“Bura na mano, molestation hai?”
A distraught woman going through the trauma of rape on Holi – this was one of the moments in one of Bollywood’s all-time superhits, “Damini”, which released on April, 30, 1993.
In 1981, Bollywood saw another all-time hit movie coming from the senior Bachchan. This was “Silsila”, a movie where a drunk hero expresses his love to a girl by spreading colours on her and pulling her dupatta.
Decades have gone by and generations have changed. And so have the means of harassment, molestation, eve-teasing and the social and mental promotion of not-so-acceptable crimes.
On February 26, 2018, while Delhi was getting ready for the festive mood, a student of Lady Shri Ram College narrated how she had been attacked by a balloon filled with semen.
Yes – it wasn’t water that hit her but sperm. It was the same afternoon when my friends and I were passing by the lanes of our area for a college seminar. Suddenly, out of nowhere, water balloons hit us hard, destroying our dresses and forcing us to cancel our plans.
Holi, in my opinion, has turned out to be an excuse for the sexual harassment of women and vulgarity all over India. Not just women, in many cases, the hooligans don’t even spare senior citizens.
During these times, we must question why the concepts of consent and permission aren’t that mainstream or common anymore.
I believe that the roots of this kind of hooliganism lie in the very childhood when kids are encouraged by their parents to throw water balloons at strangers. The absence of restrictions often leads to the growth of ‘monster minds’ in these children.
The mute legal system, which doesn’t take any particular action during such festive nuisances, is another major point we need to ponder over.
The colours of violence are spreading faster than the colours of happiness and peace.

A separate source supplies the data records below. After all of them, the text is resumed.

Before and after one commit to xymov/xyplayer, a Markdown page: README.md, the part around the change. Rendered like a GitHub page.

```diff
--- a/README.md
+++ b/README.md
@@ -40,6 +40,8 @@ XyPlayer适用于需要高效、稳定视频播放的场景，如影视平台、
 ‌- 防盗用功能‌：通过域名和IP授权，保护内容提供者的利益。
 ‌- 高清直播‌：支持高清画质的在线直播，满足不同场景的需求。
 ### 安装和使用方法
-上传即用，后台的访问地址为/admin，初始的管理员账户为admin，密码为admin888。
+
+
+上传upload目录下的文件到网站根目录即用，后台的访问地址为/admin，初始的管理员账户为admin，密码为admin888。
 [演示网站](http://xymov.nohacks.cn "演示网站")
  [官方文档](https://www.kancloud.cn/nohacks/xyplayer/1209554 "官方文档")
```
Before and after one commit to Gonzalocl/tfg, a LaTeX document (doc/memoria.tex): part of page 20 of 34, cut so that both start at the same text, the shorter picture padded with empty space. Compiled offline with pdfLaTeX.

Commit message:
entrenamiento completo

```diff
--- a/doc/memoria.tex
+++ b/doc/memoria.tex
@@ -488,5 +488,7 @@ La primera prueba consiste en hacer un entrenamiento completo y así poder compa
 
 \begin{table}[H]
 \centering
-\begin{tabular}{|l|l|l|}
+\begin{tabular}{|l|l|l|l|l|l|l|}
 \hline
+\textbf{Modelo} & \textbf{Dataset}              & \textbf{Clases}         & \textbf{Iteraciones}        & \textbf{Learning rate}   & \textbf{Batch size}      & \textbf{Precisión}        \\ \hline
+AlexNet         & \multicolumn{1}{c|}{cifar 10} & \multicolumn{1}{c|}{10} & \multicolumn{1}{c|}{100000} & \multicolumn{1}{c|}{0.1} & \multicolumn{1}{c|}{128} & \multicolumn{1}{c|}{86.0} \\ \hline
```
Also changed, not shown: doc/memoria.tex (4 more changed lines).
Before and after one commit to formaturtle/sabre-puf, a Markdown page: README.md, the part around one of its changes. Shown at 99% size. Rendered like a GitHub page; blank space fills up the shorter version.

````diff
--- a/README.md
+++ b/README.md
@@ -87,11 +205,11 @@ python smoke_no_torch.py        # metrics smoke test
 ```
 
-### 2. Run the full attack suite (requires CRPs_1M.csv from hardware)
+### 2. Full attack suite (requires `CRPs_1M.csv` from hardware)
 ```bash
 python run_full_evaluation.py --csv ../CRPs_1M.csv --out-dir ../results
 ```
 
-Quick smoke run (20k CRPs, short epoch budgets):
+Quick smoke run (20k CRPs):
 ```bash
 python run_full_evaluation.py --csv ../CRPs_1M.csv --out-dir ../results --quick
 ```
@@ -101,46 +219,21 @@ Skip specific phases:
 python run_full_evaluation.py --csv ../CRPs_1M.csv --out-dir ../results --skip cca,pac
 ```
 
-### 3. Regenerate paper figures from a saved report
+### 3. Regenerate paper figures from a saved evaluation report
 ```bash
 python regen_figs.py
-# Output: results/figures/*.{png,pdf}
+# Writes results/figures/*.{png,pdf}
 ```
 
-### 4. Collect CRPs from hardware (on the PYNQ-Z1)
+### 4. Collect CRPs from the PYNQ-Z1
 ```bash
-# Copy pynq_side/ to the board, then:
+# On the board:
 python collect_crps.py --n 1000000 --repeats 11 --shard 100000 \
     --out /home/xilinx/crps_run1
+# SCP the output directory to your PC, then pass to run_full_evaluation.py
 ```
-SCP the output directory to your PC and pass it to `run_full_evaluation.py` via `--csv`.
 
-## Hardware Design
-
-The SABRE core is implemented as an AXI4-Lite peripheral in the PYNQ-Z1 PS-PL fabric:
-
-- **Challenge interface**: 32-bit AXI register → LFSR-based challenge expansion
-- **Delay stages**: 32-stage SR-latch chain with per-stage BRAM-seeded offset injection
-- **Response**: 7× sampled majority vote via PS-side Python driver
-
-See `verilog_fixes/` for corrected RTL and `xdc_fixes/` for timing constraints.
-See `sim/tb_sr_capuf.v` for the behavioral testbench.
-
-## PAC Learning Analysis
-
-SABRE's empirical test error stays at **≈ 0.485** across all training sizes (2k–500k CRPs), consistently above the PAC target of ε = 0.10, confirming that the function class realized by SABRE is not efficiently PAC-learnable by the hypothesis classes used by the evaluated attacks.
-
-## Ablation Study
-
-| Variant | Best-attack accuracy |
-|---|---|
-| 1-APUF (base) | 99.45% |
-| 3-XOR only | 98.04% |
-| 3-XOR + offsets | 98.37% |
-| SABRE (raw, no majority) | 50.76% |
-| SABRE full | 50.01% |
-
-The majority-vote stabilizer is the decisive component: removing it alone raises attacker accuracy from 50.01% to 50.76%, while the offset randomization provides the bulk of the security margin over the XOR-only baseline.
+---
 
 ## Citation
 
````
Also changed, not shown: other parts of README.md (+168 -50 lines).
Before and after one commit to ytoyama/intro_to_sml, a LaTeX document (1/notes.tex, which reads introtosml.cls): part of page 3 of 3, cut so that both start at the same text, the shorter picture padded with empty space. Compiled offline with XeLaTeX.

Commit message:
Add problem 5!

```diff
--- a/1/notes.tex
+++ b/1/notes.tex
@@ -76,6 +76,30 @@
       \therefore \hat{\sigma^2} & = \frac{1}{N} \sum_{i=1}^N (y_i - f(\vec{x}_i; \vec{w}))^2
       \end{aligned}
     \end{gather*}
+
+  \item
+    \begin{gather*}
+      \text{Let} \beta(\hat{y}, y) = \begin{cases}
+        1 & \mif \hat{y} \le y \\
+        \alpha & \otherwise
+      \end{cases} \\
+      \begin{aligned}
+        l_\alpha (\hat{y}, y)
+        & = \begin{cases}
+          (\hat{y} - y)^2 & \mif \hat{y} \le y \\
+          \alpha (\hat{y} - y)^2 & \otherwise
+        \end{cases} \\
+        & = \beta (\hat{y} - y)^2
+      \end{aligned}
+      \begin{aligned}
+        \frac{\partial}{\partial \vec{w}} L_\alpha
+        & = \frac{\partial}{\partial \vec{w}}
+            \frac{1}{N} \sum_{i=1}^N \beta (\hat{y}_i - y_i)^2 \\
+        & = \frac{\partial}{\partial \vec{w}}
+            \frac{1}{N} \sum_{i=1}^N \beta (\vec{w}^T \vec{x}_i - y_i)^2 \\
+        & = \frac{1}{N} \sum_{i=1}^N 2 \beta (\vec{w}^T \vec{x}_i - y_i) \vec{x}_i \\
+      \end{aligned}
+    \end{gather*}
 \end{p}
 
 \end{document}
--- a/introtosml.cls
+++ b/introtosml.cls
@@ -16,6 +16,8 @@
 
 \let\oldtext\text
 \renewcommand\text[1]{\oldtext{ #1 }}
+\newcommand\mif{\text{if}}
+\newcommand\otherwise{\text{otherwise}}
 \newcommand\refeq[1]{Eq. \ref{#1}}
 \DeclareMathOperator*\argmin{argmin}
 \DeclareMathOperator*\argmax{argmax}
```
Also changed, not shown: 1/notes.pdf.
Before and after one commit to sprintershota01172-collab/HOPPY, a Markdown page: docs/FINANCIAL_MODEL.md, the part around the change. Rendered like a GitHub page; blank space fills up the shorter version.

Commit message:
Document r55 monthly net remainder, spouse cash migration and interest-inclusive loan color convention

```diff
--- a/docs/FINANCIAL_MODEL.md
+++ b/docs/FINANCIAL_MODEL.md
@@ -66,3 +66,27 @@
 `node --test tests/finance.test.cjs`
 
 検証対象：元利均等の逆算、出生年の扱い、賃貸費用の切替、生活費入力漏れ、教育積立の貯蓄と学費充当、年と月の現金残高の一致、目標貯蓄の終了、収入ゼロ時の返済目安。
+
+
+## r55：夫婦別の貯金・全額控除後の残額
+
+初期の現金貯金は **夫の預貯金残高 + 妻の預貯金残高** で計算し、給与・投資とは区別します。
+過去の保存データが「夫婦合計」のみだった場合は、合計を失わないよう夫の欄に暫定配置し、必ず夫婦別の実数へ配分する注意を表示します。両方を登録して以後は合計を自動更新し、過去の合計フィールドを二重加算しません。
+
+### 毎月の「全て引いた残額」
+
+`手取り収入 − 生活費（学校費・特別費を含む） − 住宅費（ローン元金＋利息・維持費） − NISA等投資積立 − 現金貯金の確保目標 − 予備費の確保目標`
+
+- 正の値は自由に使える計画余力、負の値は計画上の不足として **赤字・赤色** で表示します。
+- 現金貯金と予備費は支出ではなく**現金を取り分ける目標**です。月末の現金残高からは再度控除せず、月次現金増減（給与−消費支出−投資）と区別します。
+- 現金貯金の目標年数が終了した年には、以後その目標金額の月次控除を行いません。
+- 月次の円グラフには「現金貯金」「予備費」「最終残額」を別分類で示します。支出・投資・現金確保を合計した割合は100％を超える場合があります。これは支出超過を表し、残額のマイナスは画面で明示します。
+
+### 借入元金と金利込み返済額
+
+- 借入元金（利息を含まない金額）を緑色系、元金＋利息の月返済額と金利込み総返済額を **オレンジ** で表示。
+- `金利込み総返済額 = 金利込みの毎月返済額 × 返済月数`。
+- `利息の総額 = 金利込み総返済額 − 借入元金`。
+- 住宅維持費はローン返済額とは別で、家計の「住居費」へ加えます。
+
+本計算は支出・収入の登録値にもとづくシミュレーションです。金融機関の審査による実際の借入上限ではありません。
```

Maybe we need to teach our boys the concept of consent instead of only teaching our girls to stay within the boundaries of fear.
Featured image used for representative purposes only.